The data:
Content starts

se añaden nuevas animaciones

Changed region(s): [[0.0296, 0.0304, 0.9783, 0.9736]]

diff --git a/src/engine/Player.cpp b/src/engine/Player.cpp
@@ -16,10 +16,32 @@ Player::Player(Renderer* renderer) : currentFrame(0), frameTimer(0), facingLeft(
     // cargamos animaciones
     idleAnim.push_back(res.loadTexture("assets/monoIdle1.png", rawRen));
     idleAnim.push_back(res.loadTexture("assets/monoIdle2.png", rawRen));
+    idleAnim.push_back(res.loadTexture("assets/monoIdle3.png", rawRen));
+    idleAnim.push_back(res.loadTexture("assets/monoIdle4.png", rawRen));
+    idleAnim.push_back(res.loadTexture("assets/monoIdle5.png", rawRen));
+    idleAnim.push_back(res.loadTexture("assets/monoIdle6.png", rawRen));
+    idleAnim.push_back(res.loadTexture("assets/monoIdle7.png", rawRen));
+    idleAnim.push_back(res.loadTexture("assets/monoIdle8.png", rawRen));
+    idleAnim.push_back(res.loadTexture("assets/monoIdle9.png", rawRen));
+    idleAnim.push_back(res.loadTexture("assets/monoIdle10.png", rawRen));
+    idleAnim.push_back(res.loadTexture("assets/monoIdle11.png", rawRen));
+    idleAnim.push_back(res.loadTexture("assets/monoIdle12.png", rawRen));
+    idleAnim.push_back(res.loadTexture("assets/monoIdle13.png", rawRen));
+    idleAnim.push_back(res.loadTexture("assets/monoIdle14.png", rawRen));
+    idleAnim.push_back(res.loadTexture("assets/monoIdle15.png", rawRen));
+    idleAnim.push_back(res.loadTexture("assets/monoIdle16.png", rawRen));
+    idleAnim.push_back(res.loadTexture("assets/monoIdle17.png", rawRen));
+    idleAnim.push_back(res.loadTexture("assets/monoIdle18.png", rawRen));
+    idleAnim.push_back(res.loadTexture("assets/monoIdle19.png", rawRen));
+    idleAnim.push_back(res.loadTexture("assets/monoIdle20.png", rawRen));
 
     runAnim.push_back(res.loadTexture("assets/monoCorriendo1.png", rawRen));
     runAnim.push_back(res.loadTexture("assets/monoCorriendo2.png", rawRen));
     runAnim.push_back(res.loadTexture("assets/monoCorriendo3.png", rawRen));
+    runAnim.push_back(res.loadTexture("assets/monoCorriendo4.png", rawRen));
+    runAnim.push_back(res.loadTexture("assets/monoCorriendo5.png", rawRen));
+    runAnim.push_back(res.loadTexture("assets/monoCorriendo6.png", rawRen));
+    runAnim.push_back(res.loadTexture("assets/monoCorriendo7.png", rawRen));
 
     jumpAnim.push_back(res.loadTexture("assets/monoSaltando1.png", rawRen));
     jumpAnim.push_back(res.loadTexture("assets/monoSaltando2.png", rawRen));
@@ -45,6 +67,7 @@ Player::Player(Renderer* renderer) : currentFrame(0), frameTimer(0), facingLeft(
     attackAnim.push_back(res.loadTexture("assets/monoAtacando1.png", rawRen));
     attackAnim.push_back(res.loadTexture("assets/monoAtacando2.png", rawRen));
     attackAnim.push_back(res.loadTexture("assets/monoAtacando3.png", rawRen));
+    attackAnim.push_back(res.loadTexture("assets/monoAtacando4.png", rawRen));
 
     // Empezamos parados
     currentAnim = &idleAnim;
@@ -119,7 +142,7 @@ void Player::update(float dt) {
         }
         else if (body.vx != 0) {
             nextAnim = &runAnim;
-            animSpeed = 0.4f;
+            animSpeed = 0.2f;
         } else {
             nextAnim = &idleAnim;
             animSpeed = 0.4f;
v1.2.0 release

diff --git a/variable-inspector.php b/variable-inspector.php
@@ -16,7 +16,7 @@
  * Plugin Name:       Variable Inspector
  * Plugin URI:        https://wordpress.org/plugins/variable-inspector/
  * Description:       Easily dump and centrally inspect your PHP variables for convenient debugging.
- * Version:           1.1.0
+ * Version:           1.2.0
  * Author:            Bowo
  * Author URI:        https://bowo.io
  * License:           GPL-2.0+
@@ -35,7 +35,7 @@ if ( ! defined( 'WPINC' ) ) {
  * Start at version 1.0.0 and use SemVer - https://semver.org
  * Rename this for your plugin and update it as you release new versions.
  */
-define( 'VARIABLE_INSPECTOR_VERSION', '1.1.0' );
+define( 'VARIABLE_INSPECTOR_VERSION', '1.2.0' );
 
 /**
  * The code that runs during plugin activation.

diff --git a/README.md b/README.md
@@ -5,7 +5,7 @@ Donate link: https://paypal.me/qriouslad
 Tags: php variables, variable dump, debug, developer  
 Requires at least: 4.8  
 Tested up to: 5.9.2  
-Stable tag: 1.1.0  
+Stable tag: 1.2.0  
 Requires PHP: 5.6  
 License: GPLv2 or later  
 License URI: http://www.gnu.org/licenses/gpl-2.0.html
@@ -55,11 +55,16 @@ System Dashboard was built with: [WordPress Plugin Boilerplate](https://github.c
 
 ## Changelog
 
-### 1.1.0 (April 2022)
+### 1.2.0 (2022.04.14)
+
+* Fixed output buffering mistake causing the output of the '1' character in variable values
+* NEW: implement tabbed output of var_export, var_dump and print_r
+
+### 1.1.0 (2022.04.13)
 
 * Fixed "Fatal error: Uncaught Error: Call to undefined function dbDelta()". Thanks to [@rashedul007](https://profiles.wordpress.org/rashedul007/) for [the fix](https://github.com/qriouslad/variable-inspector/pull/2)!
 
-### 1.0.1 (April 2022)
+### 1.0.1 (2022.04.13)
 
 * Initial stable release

Content ends

Task objective:
Copy the entries exactly, leaving no line out.

Solution for this task:
se añaden nuevas animaciones

Changed region(s): [[0.0296, 0.0304, 0.9783, 0.9736]]

diff --git a/src/engine/Player.cpp b/src/engine/Player.cpp
@@ -16,10 +16,32 @@ Player::Player(Renderer* renderer) : currentFrame(0), frameTimer(0), facingLeft(
     // cargamos animaciones
     idleAnim.push_back(res.loadTexture("assets/monoIdle1.png", rawRen));
     idleAnim.push_back(res.loadTexture("assets/monoIdle2.png", rawRen));
+    idleAnim.push_back(res.loadTexture("assets/monoIdle3.png", rawRen));
+    idleAnim.push_back(res.loadTexture("assets/monoIdle4.png", rawRen));
+    idleAnim.push_back(res.loadTexture("assets/monoIdle5.png", rawRen));
+    idleAnim.push_back(res.loadTexture("assets/monoIdle6.png", rawRen));
+    idleAnim.push_back(res.loadTexture("assets/monoIdle7.png", rawRen));
+    idleAnim.push_back(res.loadTexture("assets/monoIdle8.png", rawRen));
+    idleAnim.push_back(res.loadTexture("assets/monoIdle9.png", rawRen));
+    idleAnim.push_back(res.loadTexture("assets/monoIdle10.png", rawRen));
+    idleAnim.push_back(res.loadTexture("assets/monoIdle11.png", rawRen));
+    idleAnim.push_back(res.loadTexture("assets/monoIdle12.png", rawRen));
+    idleAnim.push_back(res.loadTexture("assets/monoIdle13.png", rawRen));
+    idleAnim.push_back(res.loadTexture("assets/monoIdle14.png", rawRen));
+    idleAnim.push_back(res.loadTexture("assets/monoIdle15.png", rawRen));
+    idleAnim.push_back(res.loadTexture("assets/monoIdle16.png", rawRen));
+    idleAnim.push_back(res.loadTexture("assets/monoIdle17.png", rawRen));
+    idleAnim.push_back(res.loadTexture("assets/monoIdle18.png", rawRen));
+    idleAnim.push_back(res.loadTexture("assets/monoIdle19.png", rawRen));
+    idleAnim.push_back(res.loadTexture("assets/monoIdle20.png", rawRen));
 
     runAnim.push_back(res.loadTexture("assets/monoCorriendo1.png", rawRen));
     runAnim.push_back(res.loadTexture("assets/monoCorriendo2.png", rawRen));
     runAnim.push_back(res.loadTexture("assets/monoCorriendo3.png", rawRen));
+    runAnim.push_back(res.loadTexture("assets/monoCorriendo4.png", rawRen));
+    runAnim.push_back(res.loadTexture("assets/monoCorriendo5.png", rawRen));
+    runAnim.push_back(res.loadTexture("assets/monoCorriendo6.png", rawRen));
+    runAnim.push_back(res.loadTexture("assets/monoCorriendo7.png", rawRen));
 
     jumpAnim.push_back(res.loadTexture("assets/monoSaltando1.png", rawRen));
     jumpAnim.push_back(res.loadTexture("assets/monoSaltando2.png", rawRen));
@@ -45,6 +67,7 @@ Player::Player(Renderer* renderer) : currentFrame(0), frameTimer(0), facingLeft(
     attackAnim.push_back(res.loadTexture("assets/monoAtacando1.png", rawRen));
     attackAnim.push_back(res.loadTexture("assets/monoAtacando2.png", rawRen));
     attackAnim.push_back(res.loadTexture("assets/monoAtacando3.png", rawRen));
+    attackAnim.push_back(res.loadTexture("assets/monoAtacando4.png", rawRen));
 
     // Empezamos parados
     currentAnim = &idleAnim;
@@ -119,7 +142,7 @@ void Player::update(float dt) {
         }
         else if (body.vx != 0) {
             nextAnim = &runAnim;
-            animSpeed = 0.4f;
+            animSpeed = 0.2f;
         } else {
             nextAnim = &idleAnim;
             animSpeed = 0.4f;
v1.2.0 release

diff --git a/variable-inspector.php b/variable-inspector.php
@@ -16,7 +16,7 @@
  * Plugin Name:       Variable Inspector
  * Plugin URI:        https://wordpress.org/plugins/variable-inspector/
  * Description:       Easily dump and centrally inspect your PHP variables for convenient debugging.
- * Version:           1.1.0
+ * Version:           1.2.0
  * Author:            Bowo
  * Author URI:        https://bowo.io
  * License:           GPL-2.0+
@@ -35,7 +35,7 @@ if ( ! defined( 'WPINC' ) ) {
  * Start at version 1.0.0 and use SemVer - https://semver.org
  * Rename this for your plugin and update it as you release new versions.
  */
-define( 'VARIABLE_INSPECTOR_VERSION', '1.1.0' );
+define( 'VARIABLE_INSPECTOR_VERSION', '1.2.0' );
 
 /**
  * The code that runs during plugin activation.

diff --git a/README.md b/README.md
@@ -5,7 +5,7 @@ Donate link: https://paypal.me/qriouslad
 Tags: php variables, variable dump, debug, developer  
 Requires at least: 4.8  
 Tested up to: 5.9.2  
-Stable tag: 1.1.0  
+Stable tag: 1.2.0  
 Requires PHP: 5.6  
 License: GPLv2 or later  
 License URI: http://www.gnu.org/licenses/gpl-2.0.html
@@ -55,11 +55,16 @@ System Dashboard was built with: [WordPress Plugin Boilerplate](https://github.c
 
 ## Changelog
 
-### 1.1.0 (April 2022)
+### 1.2.0 (2022.04.14)
+
+* Fixed output buffering mistake causing the output of the '1' character in variable values
+* NEW: implement tabbed output of var_export, var_dump and print_r
+
+### 1.1.0 (2022.04.13)
 
 * Fixed "Fatal error: Uncaught Error: Call to undefined function dbDelta()". Thanks to [@rashedul007](https://profiles.wordpress.org/rashedul007/) for [the fix](https://github.com/qriouslad/variable-inspector/pull/2)!
 
-### 1.0.1 (April 2022)
+### 1.0.1 (2022.04.13)
 
 * Initial stable release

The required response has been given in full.